Can the Healthcare Industry Beat Ebola?

By Jill | Medical Devices

In August 2014, American missionary workers Dr. Kent Brantly and Nancy Writebol returned to the United States after contracting Ebola in Liberia. Since that time, the healthcare industry has been at the forefront of Ebola management efforts. Brantly and Writebol were both treated with a previously unknown experimental drug ZMapp, developed by a small San Diego biotech firm, Mapp Biopharmaceutical. Although ZMapp was never tested on humans, Brantly’s condition improved within 60 minutes of receiving the drug. Writebol needed two doses but eventually recuperated. Ebola kills 90 percent of patients and there is no known cure, so their recovery was remarkable. Researchers agree that both American’s lives were saved by ZMapp.

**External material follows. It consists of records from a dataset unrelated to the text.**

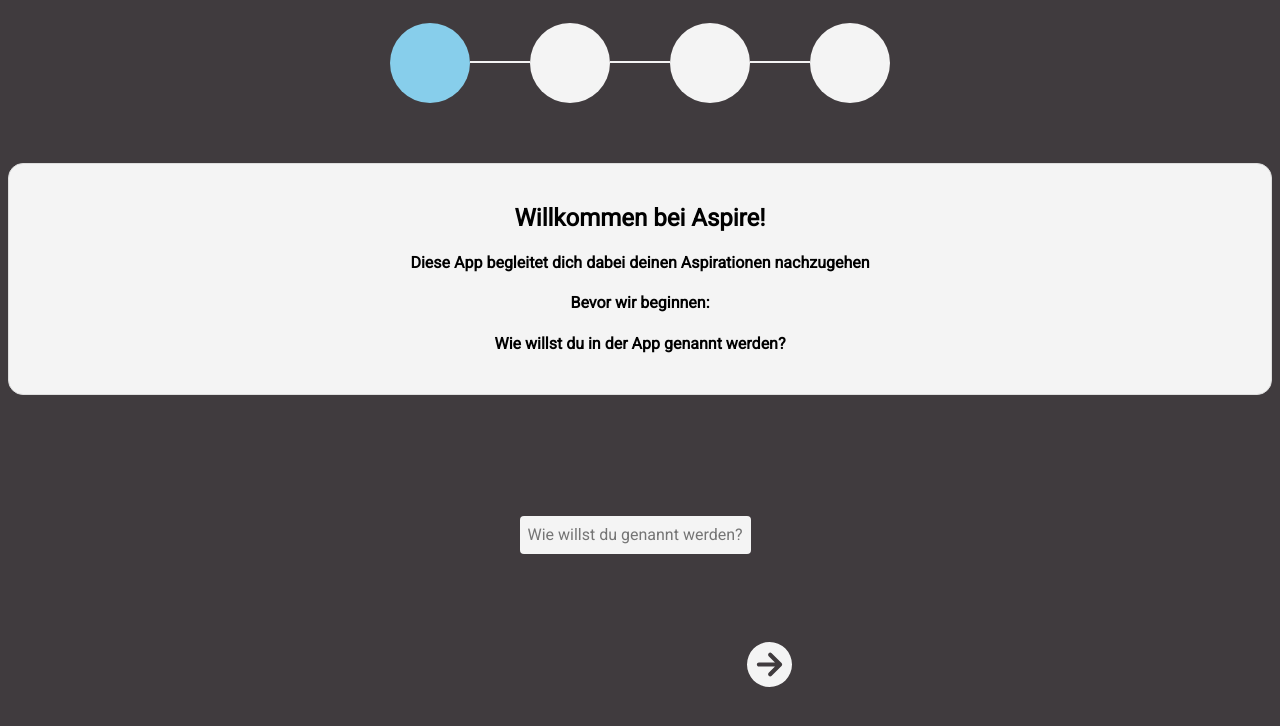
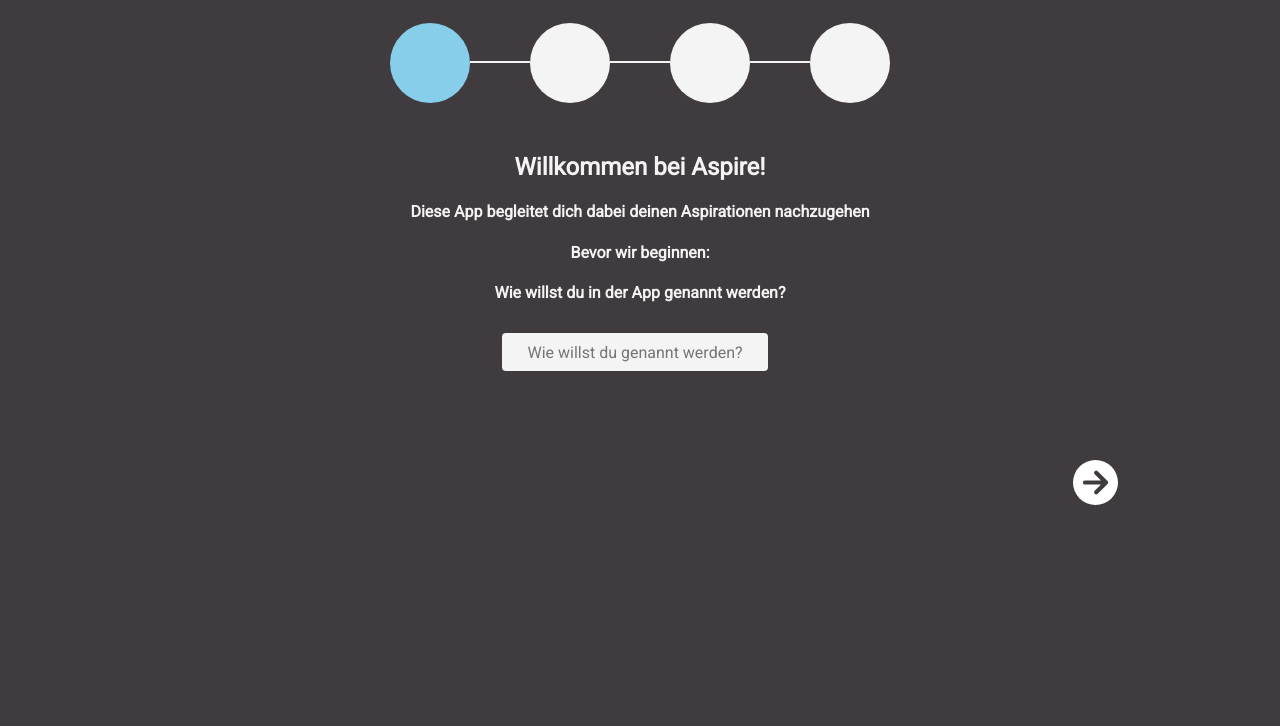
Before and after one commit to Damagefish/Reflektierte-Techniknutzung, a Vue app: page / in a window 1280 px wide. Shown: the top 726 px of the page. Built offline with nearby package versions, Linux system fonts and the light colour scheme.

Commit message:
set position of arrow icon absolute

```diff
--- a/src/components/LebensbereicheComp.vue
+++ b/src/components/LebensbereicheComp.vue
@@ -54,9 +54,12 @@
 
 <style scoped>
 
-@media (min-width: 620px) and (max-width: 1280px){
+@media (min-width: 620px){ /*Tablet Ansicht*/
 
   #arrowRight{
+      position: absolute;
+      right: 162px;
+      bottom: 295px;
       margin-left: 382px;
       margin-top: 48px;
       height: 45px;
@@ -78,8 +81,6 @@
       font-family: inherit;
       padding: 0.25em 0.5em;
       background-color: #f4f4f4;
-      border: 2px solid var(--input-border);
-      border-radius: 4px;
       width: 188px;
       height: 30px;
       margin-right: 10px;
@@ -92,7 +93,7 @@
     }
 
 }
-@media (max-width: 619px){
+@media (max-width: 619px){ /*Smartphone Ansicht*/
 
   input {
       font-size: 16px;
@@ -100,9 +101,7 @@
       font-family: inherit;
       padding: 0.25em 0.5em;
       background-color: #f4f4f4;
-      border: 2px solid var(--input-border);
-      border-radius: 4px;
-      width: 190px;
+      width: 180px;
       height: 20px;
       margin-right: 10px;
       margin-top: 1px;
@@ -114,11 +113,15 @@
   .input-wrapper{
       display:flex;
       justify-content: center;
-      flex-wrap: wrap;
+      flex-wrap: nowrap;
       margin-top: 10px;
     }
   #arrowRight{
+      position: absolute;
+      right: 20px;
+      bottom: 65px;
       margin-left: 182px;
+      margin-top: 40px;
       height: 45px;
       color: #f4f4f4;
     }
--- a/src/views/AspirationwahlView.vue
+++ b/src/views/AspirationwahlView.vue
@@ -83,6 +83,9 @@
 @media (min-width: 620px) and (max-width: 1280px){ /**Tablet Ansicht */
 
 #arrowRight{
+    position: absolute;
+    right: 162px;
+    bottom: 295px;
     margin-left: 382px;
     margin-top: 48px;
     height: 45px;
@@ -150,6 +153,9 @@
     margin-top: 10px;
   }
 #arrowRight{
+    position: absolute;
+    right: 20px;
+    bottom: 65px;
     margin-left: 253px;
     margin-top: 208px;
     height: 45px;
--- a/src/views/NamensEingabeView.vue
+++ b/src/views/NamensEingabeView.vue
@@ -40,12 +40,12 @@
   </script>
 
   <style scoped>
-  @media (max-width: 1280px){
+  @media (max-width: 619px){
 
-    :root {
-      --input-border: #776661;
-}
     #arrowRight{
+      position: absolute;
+      right: 20px;
+      bottom: 65px;
       margin-left: 258px;
       height: 45px;
       color: #f4f4f4
@@ -59,7 +59,6 @@
       font-family: inherit;
       padding: 0.25em 0.5em;
       background-color: #f4f4f4;
-      border: 2px solid var(--input-border);
       border-radius: 4px;
       margin-top: 116px;
       width: 215px;
@@ -83,7 +82,8 @@
       color: black;
     }
   }
-  @media(min-width: 1281px){
+
+  @media(min-width: 620px){
   h4{
     color: #f4f4f4;
   }
@@ -91,13 +91,17 @@
     background-color: #f4f4f4;
   }
   input{
+    margin-top: 10px;
     text-align: center;
-    width: 300px;
-
+    width: 250px;
+  }
+  .textbox{
+    margin-top: 50px;
   }
   #arrowRight{
-    justify-content: right;
-    align-items: end;
+    position: absolute;
+    right: 162px;
+    bottom: 295px;
     color: white;
   }
 
@@ -113,7 +117,7 @@
   }
 
   .textbox {
-    margin-top: 10px; /* Adjust as needed for iPhone SE */
+    margin-top: 30px; /* Adjust as needed for iPhone SE */
   }
   #arrowContainer{
       margin-top: -20px;
@@ -123,4 +127,5 @@
       margin-bottom: 10px;
     }
 }
+
   </style>
```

ZMapp was developed with the help of the Scripps Research Institute in La Jolla, Calif. where scientist Erica Ollmann Saphire is leading an international consortium, which includes Mapp, to develop a treatment for Ebola, or even a vaccine. The partners were backed by a $28 million grant from the National Institutes of Health awarded in March.

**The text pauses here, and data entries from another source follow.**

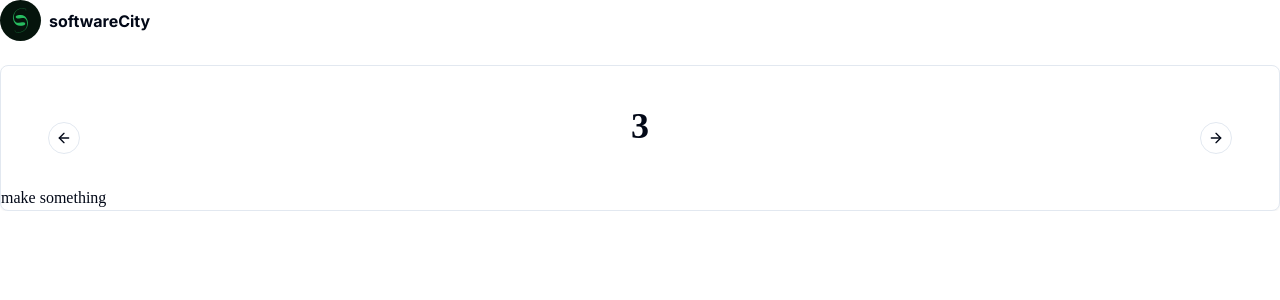
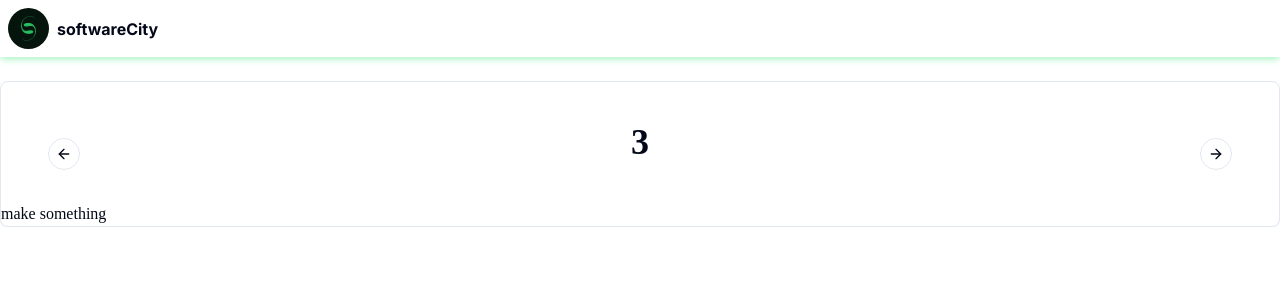
Before and after one commit to hcoretech/software_city, a Next.js app: page /discover in a window 1280 px wide. Shown: the top 300 px of the page. Built offline with nearby package versions, Linux system fonts and the light colour scheme.

Commit message:
good morning from this side

```diff
--- a/components/discover.tsx
+++ b/components/discover.tsx
@@ -4,7 +4,7 @@ import { CarouselPlugin } from "./carousel";
 export const Discovers = async() => {
     return(
       <section className="w-full">
-        <header className="  flex items-center gap-2">
+        <header className="  flex items-center gap-2 p-2 shadow-md shadow-green-200 ">
           <div className="p-2 bg-[#05140C] rounded-full">
             <Image className="w-[25px] h-[25px]" width={50} height={50} src='/main.svg' alt="logo"/>
             </div>
```
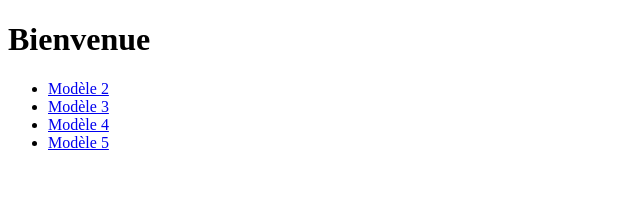
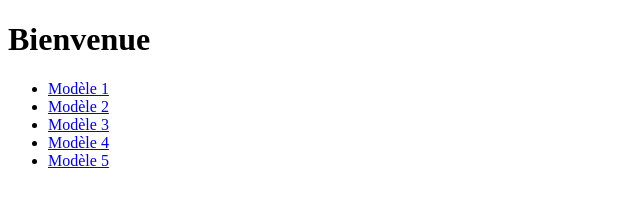
Before and after one commit to Pierregb1/crepsite, a plain HTML site: page index.html in a window 1280 px wide. Shown: the full height of the page, 0-640 px from the left. Drawn offline with Linux system fonts and the light colour scheme.

Commit message:
Update index.html

```diff
--- a/index.html
+++ b/index.html
@@ -5,6 +5,7 @@
 <body>
     <h1>Bienvenue</h1>
     <ul>
+        <li><a href="modele1.html">Modèle 1</a></li>
         <li><a href="modele2.html">Modèle 2</a></li>
         <li><a href="modele3.html">Modèle 3</a></li>
         <li><a href="modele4.html">Modèle 4</a></li>
```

Beyond miracle cures, the healthcare and medtech industries are there at every stage of Ebola containment and treatment. High-tech protective “hazmat suits,” from booties, gloves, and visors to breathing packs have been prominently displayed in news reports.

Ebola patients can be treated in biocontainment isolation wards like the one at the National Institute of Health in Bethseda. The units are designed to prevent contaminants from escaping. The rooms are pressurized so that when a door is opened or closed, air flows in and not out. Pressure is monitored electronically and the status is displayed on panels. The shower is designed so people can immediately decontaminate themselves if they are exposed to a patient’s bodily fluids. Even the toilet is high-tech. Waste from the patient’s bathroom is disinfected before it enters the sewer system.

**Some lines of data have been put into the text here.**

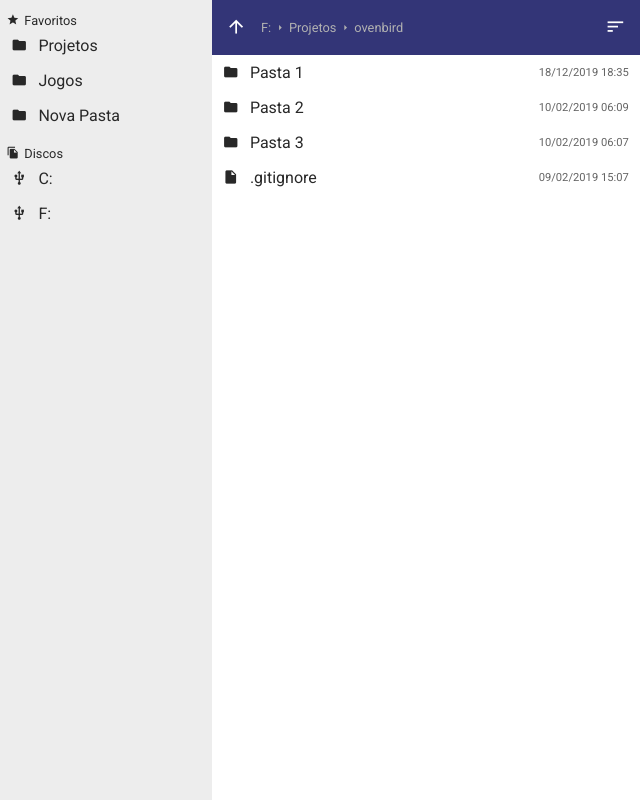
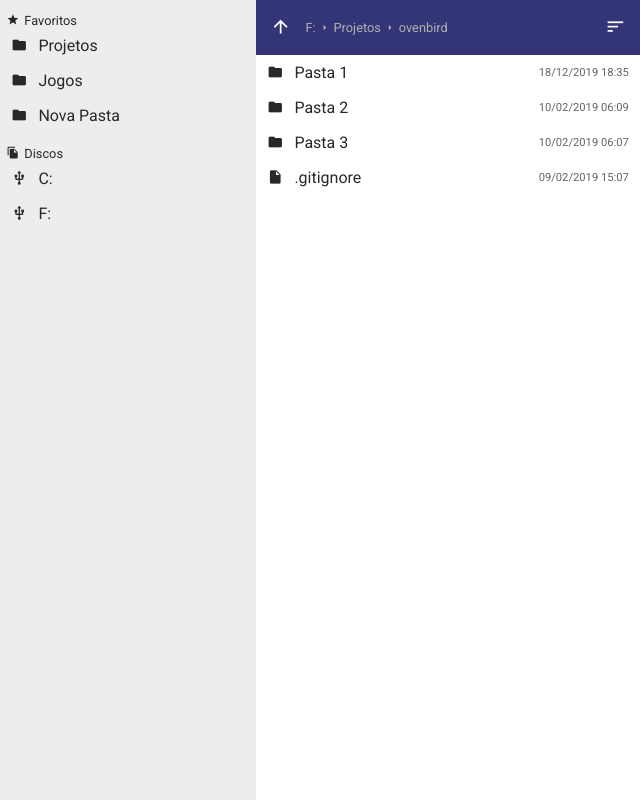
Before and after one commit to lucas-bortoli/ovenbird, an Electron app: page src/index.html in a window 640 px wide. Drawn offline with nearby package versions, Linux system fonts and the light colour scheme; files that its build step writes are made by us from their sources; no server answers.

Commit message:
css overflow

```diff
--- a/package.json
+++ b/package.json
@@ -11,6 +11,7 @@
     "dependencies": {
         "@types/mz": "^2.7.0",
         "electron": "^7.1.5",
+        "moment": "^2.24.0",
         "mz": "^2.7.0",
         "sass": "^1.23.7",
         "typescript": "^3.7.3"
--- a/src/scss/_layout.scss
+++ b/src/scss/_layout.scss
@@ -7,11 +7,15 @@
     flex-direction: row;
     width: 100%;
     height: 100%;
+    overflow: hidden;
 
     .sidebar {
         display: flex;
         flex-direction: column;
-        flex-grow: 0.3;
+        flex-shrink: 0;
+        min-width: 10em;
+        max-width: 16em;
+        width: 70%;
         background: darken($color: $background, $amount: 7);
         padding: 0.4em 0;
 
@@ -60,7 +64,7 @@
     .browser {
         display: flex;
         flex-direction: column;
-        flex-grow: 0.7;
+        flex-grow: 1;
 
         .navigation-bar {
             display: flex;
@@ -120,12 +124,16 @@
         }
 
         .directory-contents {
+            overflow-y: scroll;
+            flex-grow: 1;
+
             .directory-item {
                 display: flex;
                 flex-direction: row;
                 padding: 0.5em 0.7em;
                 align-items: center;
                 transition: background-color 0.1s ease-in-out;
+                overflow: hidden;
 
                 &:hover {
                     background: rgba(0, 0, 0, 0.1);
@@ -136,6 +144,9 @@
                 .name {
                     padding: 0 0.7em;
                     flex-grow: 1;
+                    text-overflow: ellipsis;
+                    white-space: nowrap;
+                    overflow: hidden;
                 }
 
                 .cdate {
```
Also changed, not shown: 1 other file.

There is little doubt that Ebola is a frightening disease. But from the laboratory to the hospital room, state-of-the-art healthcare technology is being employed to contain—and in many cases cure—Ebola.